If you agree with me that English Heritage should change its charging policy, so as to remove the anomaly that treats carers with annual/life membership differently from carers without annual/life membership, when visiting English Heritage sites with a disabled person (see above for a full explanation of this anomaly), please would you either:

(a) Record your views on the Forum, so that I can pass them on to English Heritage;
(b) Email your views to English Heritage Customer Services (http://www.english-heritage.org.uk/abou ... rvice-form).

Best wishes,

Hi David, I thought long and hard before I renewed my membership for the National Trust this time and for just the kind of issue you raise.
It's not ideal but in the end I decided to continue. I pay £6 odd per month and as it's my OH who has the disabilities, this allows us both entry as many times as we like. I know as a Carer I could get in Free but it'd probably cost more than the £6.00 we currently pay for a single entry anyway.

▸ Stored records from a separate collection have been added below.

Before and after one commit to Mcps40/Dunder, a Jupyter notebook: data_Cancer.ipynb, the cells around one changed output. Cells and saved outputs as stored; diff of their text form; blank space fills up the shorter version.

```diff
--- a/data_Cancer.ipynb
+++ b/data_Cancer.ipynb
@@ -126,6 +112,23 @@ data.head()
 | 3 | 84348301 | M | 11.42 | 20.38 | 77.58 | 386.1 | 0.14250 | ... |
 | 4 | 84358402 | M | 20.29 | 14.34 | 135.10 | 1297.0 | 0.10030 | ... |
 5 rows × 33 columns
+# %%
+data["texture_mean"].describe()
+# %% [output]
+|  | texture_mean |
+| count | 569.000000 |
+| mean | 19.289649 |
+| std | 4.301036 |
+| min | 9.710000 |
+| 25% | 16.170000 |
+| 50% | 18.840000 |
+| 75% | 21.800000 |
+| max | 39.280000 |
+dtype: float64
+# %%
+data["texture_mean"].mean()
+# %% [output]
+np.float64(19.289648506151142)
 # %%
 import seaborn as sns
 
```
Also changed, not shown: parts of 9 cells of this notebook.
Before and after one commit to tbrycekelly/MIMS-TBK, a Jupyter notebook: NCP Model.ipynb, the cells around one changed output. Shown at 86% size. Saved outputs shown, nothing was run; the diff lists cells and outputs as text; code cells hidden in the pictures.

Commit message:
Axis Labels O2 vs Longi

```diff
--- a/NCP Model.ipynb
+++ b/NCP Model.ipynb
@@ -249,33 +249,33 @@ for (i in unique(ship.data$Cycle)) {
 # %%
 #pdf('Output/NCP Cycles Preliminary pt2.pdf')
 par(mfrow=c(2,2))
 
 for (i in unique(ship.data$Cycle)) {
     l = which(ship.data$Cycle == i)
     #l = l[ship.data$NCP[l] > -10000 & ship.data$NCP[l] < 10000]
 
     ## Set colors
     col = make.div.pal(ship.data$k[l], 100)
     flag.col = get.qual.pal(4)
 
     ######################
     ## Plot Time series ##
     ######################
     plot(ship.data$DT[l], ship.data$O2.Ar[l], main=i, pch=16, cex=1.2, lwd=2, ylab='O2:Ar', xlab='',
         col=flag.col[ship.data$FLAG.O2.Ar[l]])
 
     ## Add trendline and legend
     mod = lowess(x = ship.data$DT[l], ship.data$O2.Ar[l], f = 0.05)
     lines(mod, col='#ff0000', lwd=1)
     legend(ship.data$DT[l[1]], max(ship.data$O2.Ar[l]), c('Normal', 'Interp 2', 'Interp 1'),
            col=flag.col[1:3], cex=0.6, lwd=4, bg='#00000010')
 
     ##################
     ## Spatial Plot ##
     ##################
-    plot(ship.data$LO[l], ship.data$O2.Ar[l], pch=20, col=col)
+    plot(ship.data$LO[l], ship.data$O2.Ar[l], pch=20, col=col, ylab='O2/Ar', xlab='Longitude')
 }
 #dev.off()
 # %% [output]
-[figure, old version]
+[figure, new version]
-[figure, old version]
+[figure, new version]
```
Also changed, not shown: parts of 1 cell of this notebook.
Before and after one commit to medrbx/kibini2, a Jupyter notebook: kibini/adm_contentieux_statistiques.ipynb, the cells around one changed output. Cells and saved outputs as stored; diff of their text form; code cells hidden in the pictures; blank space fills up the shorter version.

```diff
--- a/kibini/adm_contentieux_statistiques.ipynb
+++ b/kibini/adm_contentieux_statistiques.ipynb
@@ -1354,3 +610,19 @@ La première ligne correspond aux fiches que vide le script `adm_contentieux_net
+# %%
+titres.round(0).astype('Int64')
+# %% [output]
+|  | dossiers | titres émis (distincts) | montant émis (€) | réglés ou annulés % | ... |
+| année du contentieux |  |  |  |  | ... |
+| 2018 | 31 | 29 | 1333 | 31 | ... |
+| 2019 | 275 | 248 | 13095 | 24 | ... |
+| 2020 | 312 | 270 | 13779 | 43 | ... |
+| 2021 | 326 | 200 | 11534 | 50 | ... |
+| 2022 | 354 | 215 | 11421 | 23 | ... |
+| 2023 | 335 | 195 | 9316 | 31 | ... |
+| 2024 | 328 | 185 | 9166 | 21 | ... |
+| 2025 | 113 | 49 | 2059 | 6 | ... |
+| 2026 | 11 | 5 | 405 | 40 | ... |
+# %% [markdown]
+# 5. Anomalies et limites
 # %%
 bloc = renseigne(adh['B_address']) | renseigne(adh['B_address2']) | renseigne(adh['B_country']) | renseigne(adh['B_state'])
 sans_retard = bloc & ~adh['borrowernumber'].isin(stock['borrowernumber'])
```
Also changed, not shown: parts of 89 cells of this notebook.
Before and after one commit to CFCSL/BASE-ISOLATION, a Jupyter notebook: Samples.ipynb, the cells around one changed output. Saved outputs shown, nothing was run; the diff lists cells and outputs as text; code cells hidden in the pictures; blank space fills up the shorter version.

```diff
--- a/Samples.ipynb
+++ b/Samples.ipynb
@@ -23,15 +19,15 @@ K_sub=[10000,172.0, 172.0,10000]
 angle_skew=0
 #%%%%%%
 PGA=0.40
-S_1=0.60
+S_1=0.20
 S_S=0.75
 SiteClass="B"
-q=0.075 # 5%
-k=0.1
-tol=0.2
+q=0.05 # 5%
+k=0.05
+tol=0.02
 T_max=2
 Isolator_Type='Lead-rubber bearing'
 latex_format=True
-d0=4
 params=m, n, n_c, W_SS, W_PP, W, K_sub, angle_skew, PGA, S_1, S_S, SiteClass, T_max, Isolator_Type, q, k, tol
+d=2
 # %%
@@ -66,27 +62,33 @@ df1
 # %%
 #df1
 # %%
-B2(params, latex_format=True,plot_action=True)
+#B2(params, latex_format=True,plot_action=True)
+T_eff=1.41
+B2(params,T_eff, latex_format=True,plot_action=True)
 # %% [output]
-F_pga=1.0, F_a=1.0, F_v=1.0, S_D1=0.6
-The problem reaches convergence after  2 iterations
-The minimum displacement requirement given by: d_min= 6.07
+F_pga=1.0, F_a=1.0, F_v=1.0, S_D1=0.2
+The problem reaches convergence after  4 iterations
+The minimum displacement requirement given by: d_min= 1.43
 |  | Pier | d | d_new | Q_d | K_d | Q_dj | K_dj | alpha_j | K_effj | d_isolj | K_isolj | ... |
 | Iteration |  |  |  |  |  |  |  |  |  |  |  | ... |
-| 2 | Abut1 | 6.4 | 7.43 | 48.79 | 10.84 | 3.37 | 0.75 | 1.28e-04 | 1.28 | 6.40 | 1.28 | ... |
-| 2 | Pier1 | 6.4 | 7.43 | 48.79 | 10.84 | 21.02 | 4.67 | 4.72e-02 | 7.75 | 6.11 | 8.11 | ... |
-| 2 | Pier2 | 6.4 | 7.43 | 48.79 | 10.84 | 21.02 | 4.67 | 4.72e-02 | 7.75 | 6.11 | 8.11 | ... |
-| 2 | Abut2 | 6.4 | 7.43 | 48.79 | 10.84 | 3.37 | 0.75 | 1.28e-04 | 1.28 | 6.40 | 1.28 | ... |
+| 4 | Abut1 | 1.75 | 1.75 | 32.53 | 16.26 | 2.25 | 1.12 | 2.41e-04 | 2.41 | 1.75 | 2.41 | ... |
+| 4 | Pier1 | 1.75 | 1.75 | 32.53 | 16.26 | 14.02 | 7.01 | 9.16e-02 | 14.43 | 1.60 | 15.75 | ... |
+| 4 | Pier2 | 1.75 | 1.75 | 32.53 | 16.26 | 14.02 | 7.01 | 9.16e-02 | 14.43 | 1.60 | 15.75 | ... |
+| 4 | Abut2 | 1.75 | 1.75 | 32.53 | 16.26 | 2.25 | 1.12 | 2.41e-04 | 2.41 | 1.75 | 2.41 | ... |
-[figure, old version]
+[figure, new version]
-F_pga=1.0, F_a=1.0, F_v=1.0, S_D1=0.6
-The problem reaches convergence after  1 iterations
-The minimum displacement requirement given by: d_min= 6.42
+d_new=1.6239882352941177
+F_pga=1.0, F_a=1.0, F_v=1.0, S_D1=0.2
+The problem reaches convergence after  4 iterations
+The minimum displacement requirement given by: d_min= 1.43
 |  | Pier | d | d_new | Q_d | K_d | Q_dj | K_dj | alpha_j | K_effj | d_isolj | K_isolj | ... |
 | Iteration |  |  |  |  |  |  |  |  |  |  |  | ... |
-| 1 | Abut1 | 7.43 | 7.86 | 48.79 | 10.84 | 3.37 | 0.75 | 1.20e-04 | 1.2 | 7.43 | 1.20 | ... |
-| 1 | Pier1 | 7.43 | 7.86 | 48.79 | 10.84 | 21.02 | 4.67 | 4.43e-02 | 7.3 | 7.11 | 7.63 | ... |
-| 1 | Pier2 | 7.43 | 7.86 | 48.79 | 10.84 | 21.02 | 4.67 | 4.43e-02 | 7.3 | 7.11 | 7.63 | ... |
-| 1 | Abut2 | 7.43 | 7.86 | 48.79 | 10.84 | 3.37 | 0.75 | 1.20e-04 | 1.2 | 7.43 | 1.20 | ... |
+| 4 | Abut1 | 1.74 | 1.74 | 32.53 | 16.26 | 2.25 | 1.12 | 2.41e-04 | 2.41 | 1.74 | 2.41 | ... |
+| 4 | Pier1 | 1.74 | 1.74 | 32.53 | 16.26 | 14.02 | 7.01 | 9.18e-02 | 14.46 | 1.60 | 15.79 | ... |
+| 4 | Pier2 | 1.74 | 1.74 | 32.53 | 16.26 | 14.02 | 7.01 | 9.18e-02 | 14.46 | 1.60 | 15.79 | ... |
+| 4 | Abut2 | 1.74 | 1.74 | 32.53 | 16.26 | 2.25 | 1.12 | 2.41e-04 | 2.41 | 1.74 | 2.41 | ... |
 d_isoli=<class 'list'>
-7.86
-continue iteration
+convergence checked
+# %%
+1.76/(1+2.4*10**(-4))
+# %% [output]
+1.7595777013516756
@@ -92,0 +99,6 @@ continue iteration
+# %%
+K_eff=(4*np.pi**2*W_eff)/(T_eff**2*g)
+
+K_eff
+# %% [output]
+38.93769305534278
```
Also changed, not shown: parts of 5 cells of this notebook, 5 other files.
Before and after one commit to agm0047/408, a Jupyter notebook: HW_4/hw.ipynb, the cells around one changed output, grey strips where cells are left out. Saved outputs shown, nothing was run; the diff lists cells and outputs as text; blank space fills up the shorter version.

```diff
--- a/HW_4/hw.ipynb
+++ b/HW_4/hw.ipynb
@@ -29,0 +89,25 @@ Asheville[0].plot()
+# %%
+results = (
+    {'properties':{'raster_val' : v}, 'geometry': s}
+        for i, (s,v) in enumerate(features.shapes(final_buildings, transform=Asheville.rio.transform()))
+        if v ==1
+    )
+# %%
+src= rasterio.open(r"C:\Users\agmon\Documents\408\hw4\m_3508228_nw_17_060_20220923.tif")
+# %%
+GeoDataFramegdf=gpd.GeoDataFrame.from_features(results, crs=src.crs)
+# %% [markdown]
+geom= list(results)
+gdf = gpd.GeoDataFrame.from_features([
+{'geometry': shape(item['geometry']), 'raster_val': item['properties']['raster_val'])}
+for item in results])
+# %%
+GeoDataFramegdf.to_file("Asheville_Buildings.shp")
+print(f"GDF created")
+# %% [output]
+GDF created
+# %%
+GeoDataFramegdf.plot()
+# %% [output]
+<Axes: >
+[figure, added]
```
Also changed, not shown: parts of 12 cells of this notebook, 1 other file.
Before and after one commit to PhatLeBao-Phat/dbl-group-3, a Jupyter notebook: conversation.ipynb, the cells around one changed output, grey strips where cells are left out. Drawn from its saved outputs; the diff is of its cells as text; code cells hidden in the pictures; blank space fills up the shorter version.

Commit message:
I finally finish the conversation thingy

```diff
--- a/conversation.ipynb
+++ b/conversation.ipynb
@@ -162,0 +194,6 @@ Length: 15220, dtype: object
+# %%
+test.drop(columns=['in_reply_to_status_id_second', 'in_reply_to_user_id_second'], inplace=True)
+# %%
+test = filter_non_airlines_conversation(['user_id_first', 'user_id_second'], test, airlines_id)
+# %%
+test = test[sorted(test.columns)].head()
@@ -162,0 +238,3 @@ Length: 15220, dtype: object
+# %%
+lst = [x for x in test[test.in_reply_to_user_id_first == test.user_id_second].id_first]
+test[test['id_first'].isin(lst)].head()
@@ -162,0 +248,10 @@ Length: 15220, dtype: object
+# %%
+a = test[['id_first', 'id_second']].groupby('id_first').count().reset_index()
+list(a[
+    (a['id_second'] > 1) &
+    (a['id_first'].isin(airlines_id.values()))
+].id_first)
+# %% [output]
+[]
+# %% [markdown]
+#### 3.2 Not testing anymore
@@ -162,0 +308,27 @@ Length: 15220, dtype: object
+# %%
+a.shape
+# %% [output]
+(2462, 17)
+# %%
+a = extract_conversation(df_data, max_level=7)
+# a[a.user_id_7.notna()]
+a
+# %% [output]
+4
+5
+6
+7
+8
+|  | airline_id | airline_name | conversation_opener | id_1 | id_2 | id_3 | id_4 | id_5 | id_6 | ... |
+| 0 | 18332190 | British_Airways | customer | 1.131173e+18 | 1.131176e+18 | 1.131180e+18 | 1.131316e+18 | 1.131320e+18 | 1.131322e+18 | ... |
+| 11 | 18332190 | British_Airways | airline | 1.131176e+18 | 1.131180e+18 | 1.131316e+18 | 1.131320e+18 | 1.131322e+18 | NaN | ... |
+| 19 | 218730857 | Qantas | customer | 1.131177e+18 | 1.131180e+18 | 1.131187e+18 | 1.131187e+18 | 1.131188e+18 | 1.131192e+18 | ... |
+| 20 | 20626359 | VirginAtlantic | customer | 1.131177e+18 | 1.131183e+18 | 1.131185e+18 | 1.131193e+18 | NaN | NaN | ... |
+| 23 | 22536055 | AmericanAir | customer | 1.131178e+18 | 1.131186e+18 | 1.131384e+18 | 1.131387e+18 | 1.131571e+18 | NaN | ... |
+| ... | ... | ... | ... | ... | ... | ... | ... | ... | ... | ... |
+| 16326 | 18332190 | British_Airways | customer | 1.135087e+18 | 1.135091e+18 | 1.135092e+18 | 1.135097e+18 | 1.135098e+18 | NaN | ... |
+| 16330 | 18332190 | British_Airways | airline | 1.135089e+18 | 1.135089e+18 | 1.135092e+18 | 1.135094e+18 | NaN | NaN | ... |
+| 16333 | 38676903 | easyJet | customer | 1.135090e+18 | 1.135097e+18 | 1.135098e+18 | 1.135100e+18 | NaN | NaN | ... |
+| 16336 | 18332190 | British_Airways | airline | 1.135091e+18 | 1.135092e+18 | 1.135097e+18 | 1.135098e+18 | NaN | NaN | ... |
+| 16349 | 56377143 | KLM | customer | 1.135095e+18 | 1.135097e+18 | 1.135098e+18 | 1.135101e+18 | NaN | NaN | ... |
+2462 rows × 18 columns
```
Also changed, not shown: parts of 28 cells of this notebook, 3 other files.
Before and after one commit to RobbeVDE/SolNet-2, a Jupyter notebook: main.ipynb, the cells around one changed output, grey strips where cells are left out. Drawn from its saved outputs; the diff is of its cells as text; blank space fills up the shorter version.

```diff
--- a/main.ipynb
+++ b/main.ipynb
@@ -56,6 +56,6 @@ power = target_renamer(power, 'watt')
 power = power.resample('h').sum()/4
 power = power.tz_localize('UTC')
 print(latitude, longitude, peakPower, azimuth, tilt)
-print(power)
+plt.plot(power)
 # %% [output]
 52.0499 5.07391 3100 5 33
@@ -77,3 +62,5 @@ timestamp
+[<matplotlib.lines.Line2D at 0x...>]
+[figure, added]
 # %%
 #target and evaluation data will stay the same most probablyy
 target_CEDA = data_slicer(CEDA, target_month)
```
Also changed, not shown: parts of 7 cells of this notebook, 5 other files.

Good luck with this and I'll follow your thread with interest. Image
Marie x
We didn't bother with either, as hubby couldn't get into or around the vast majority of their houses/sites anyway. We just paid to go round the gardens or to walk in the grounds, no point having membership just for that. In our experience the NT staff were totally unhelpful anyway and didn't really like us.
However, Sandringham House (Queenie's Christmas retreat), were desperately helpful and keen to make sure that hubby could see and touch everything and get everywhere. I would recommend Sandringham to anyone with caree in wheelchair. They couldn't have been nicer.
Many thanks for the information about National Trust and other sites. I wasn't aware that National Trust charging policy in relation to carers (with annual/life membership) was the same as English Heritage's.

Please provide any information you have about charging policies - and also the kind of reception you get - at properties run by English Heritage, National Trust and others. If things aren't satisfactory, they will only improve if we tell the organizations concerned about our experiences.

And if you agree with me about the English Heritage charging policy, please e-mail them about it (contact details on my previous post).

Best wishes,